> [Exercise prompt]
Where the word "Gaussian" appears in a line below, copy the whole line.

> [Records for the exercise]
____
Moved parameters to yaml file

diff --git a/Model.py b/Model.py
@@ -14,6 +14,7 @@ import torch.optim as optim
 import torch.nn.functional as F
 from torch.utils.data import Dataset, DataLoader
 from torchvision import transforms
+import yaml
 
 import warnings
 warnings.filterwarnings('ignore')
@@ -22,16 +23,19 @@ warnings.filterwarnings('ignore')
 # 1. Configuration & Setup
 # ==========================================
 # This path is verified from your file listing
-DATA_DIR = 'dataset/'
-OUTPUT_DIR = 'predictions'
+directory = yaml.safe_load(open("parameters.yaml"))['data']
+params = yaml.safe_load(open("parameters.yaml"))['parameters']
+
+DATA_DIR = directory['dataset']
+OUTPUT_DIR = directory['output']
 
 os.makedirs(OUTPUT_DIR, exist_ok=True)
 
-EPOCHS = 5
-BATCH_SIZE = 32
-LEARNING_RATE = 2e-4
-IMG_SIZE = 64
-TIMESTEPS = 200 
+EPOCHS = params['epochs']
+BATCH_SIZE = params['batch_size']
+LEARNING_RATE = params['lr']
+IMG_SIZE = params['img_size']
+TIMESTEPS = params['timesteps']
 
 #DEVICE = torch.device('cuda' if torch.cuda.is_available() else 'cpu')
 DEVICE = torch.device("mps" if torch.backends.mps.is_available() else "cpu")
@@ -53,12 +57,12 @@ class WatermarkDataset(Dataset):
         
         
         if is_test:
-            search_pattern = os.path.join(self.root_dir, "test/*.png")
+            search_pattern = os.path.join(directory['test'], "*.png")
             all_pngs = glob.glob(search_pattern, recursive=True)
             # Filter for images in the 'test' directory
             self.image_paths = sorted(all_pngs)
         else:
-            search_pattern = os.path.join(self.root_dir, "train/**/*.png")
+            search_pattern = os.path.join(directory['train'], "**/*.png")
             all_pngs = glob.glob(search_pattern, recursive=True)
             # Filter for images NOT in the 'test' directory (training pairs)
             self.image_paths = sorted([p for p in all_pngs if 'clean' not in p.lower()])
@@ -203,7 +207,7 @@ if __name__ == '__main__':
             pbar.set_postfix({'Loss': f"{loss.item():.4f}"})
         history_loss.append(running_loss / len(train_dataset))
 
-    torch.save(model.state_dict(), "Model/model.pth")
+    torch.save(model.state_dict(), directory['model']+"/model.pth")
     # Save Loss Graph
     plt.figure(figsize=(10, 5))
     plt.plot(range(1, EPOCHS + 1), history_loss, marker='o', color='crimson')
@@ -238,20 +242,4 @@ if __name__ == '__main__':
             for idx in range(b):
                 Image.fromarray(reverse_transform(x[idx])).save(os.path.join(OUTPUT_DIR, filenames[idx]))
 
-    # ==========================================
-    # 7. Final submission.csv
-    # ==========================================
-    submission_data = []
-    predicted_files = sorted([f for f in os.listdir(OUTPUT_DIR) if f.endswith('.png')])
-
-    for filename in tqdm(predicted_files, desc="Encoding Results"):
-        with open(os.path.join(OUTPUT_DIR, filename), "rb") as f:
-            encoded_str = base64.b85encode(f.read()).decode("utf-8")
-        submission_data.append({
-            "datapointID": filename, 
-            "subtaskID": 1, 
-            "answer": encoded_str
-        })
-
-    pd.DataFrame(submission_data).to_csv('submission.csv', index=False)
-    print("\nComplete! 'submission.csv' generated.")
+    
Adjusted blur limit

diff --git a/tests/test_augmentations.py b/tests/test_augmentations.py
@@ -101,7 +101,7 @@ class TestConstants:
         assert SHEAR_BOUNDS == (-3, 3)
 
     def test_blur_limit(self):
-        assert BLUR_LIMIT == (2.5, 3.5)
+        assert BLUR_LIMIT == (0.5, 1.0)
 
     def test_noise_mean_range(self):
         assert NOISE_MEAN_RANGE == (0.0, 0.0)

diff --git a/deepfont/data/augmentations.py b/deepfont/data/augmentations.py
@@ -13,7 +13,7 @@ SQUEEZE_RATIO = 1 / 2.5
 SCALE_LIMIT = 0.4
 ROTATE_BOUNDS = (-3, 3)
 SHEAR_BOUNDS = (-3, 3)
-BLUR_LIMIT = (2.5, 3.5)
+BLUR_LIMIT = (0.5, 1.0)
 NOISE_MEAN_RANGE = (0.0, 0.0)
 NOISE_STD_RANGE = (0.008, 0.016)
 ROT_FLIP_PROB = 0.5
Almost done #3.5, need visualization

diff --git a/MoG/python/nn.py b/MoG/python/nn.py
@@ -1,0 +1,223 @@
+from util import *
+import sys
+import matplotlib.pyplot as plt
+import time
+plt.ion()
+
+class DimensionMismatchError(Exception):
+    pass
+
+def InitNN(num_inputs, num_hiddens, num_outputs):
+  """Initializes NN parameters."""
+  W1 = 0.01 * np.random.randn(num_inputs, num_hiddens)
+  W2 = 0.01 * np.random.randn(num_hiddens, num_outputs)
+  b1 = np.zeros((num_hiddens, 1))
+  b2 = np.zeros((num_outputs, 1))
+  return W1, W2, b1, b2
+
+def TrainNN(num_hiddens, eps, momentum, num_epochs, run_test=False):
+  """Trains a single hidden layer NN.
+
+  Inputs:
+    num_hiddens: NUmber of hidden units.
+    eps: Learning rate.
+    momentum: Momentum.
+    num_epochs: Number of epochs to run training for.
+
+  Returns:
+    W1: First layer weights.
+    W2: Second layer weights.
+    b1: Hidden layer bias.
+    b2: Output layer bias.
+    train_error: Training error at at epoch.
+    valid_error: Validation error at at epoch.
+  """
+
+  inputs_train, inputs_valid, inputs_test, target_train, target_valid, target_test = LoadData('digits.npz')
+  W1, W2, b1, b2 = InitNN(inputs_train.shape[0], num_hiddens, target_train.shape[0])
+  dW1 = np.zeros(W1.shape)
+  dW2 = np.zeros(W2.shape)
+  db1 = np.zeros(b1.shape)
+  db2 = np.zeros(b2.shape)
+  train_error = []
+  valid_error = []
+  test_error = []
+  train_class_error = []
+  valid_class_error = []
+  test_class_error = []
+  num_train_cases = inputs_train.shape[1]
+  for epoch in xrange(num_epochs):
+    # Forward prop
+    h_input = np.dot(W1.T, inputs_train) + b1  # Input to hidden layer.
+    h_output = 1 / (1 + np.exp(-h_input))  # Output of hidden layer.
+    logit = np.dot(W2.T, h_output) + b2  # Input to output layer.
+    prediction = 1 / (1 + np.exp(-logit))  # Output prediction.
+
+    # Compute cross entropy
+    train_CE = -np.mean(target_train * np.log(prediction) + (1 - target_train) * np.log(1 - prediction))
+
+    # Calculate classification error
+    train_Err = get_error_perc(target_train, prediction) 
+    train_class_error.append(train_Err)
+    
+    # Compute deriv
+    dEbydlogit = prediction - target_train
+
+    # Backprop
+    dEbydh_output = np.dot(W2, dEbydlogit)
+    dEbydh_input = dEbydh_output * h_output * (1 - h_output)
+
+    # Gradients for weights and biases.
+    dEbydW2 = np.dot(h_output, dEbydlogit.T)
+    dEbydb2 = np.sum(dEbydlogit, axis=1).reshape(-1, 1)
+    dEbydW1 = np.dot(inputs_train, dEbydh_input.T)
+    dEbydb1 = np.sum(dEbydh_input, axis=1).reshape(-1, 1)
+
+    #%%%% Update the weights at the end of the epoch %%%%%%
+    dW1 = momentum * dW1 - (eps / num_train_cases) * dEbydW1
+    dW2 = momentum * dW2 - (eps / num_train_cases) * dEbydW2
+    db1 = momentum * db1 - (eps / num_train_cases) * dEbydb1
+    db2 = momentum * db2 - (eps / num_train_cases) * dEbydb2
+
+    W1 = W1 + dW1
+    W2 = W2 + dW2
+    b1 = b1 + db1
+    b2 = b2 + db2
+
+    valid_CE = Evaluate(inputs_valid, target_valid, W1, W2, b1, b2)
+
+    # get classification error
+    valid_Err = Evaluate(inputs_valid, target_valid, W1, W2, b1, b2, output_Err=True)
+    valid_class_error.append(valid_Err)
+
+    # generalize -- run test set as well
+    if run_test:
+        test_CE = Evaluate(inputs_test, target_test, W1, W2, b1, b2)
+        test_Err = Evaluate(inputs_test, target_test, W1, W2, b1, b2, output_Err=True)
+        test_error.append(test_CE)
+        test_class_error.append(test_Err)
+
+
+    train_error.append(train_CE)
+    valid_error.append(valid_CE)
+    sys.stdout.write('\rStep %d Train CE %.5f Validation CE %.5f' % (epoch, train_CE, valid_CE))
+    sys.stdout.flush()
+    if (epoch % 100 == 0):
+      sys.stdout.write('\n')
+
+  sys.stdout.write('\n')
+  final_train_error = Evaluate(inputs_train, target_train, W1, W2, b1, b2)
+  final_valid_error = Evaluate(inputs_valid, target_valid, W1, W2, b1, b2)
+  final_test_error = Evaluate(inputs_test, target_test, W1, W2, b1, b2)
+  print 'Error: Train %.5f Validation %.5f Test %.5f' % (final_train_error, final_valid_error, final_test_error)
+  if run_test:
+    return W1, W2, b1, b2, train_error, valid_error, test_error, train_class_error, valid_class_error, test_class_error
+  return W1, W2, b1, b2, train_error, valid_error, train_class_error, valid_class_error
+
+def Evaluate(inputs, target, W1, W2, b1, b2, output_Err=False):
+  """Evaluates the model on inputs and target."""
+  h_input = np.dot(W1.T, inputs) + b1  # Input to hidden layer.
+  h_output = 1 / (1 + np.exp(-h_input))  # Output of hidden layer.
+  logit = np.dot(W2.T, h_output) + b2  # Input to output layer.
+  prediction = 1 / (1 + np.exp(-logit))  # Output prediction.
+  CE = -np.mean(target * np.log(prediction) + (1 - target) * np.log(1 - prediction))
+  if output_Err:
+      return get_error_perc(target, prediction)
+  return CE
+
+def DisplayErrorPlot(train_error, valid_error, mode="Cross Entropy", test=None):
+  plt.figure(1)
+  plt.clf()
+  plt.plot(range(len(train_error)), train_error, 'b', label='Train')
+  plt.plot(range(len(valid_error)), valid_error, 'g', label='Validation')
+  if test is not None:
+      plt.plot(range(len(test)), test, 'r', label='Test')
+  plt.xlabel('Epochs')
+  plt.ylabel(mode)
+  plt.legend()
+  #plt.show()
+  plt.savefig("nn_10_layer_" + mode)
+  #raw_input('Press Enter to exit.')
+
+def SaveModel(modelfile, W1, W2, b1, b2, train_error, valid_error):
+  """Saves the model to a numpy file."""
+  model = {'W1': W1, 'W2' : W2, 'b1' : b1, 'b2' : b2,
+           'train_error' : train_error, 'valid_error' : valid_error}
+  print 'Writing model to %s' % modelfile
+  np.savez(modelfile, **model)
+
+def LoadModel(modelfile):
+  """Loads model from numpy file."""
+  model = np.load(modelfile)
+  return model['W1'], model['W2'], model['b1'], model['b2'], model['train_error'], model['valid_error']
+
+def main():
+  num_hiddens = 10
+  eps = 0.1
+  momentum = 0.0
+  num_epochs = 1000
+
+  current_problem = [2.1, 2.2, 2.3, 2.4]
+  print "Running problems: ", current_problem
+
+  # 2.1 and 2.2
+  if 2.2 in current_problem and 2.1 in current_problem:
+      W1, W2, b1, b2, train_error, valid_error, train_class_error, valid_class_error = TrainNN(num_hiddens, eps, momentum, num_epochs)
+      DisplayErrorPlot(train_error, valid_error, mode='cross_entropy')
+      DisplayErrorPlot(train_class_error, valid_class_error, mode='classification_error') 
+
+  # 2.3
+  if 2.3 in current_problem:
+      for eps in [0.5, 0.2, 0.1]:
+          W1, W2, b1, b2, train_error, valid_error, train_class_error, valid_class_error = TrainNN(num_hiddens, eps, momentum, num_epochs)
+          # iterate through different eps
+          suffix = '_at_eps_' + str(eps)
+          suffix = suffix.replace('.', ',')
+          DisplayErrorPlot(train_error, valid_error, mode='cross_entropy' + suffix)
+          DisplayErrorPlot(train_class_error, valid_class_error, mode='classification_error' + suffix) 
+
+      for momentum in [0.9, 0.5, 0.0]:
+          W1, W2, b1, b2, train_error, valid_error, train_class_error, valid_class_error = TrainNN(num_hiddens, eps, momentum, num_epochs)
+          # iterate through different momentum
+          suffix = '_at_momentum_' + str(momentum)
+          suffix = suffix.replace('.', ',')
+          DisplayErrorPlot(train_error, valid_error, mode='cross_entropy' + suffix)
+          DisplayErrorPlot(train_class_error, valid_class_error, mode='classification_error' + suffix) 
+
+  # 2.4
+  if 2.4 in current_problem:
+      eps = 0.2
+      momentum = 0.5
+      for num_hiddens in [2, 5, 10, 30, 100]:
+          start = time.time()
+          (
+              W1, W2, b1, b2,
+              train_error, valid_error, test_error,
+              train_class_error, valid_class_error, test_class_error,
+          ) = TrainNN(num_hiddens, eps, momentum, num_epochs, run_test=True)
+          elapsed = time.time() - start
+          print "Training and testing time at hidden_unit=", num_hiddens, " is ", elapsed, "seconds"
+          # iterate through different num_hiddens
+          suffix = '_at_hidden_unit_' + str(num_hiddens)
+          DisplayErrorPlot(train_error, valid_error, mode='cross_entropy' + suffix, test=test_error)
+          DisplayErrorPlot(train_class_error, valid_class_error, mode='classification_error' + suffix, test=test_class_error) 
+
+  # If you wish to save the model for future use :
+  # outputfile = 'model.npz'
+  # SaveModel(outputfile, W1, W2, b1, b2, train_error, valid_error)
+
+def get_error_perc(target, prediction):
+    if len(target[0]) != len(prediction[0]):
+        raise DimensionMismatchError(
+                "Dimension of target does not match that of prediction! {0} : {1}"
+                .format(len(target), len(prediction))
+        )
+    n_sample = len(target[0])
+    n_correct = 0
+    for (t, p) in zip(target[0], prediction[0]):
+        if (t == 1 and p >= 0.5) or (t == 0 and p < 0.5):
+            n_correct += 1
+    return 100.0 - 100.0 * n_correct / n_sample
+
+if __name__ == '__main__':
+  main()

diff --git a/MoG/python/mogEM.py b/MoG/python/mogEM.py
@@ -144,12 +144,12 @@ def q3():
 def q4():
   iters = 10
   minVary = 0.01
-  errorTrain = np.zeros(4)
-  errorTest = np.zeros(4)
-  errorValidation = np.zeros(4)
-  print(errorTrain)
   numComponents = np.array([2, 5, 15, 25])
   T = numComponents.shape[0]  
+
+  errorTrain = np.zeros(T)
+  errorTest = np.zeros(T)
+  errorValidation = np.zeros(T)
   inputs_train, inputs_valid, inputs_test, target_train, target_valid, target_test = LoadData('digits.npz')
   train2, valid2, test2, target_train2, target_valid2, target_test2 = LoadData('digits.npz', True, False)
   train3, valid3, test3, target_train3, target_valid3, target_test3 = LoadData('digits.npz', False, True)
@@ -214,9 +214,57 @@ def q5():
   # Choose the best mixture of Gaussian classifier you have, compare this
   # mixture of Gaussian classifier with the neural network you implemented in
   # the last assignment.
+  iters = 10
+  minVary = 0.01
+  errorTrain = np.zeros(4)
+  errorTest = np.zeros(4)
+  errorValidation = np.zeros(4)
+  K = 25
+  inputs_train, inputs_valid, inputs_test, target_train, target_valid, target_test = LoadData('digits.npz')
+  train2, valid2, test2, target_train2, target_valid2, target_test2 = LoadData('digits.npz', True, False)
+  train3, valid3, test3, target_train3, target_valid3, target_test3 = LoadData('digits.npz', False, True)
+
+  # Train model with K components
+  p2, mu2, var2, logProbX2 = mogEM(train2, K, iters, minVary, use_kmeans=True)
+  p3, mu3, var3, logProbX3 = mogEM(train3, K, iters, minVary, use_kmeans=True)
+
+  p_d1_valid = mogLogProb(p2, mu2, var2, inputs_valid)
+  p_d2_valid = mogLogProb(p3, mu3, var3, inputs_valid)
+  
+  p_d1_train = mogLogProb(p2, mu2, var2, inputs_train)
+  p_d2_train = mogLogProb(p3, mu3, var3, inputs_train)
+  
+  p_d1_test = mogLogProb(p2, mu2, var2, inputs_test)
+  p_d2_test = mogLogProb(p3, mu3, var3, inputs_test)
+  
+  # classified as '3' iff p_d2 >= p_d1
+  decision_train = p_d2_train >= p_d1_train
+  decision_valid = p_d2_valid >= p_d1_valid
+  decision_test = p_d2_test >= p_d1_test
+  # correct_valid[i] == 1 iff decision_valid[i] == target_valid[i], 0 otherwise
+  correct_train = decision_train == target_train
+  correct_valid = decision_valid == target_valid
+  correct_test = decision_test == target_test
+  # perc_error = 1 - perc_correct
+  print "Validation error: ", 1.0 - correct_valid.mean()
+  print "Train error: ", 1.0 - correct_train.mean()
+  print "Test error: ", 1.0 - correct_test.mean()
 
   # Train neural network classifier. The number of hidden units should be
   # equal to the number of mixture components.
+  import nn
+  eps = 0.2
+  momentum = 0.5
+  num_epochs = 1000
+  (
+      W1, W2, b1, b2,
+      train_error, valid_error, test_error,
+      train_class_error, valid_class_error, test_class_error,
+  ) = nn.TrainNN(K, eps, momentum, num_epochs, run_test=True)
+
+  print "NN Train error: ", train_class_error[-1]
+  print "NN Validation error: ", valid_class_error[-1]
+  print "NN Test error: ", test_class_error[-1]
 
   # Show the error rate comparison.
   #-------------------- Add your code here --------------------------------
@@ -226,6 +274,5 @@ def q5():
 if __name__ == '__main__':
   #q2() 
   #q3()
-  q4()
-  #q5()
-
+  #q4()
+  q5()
____
> [Answer space]
   # Choose the best mixture of Gaussian classifier you have, compare this
   # mixture of Gaussian classifier with the neural network you implemented in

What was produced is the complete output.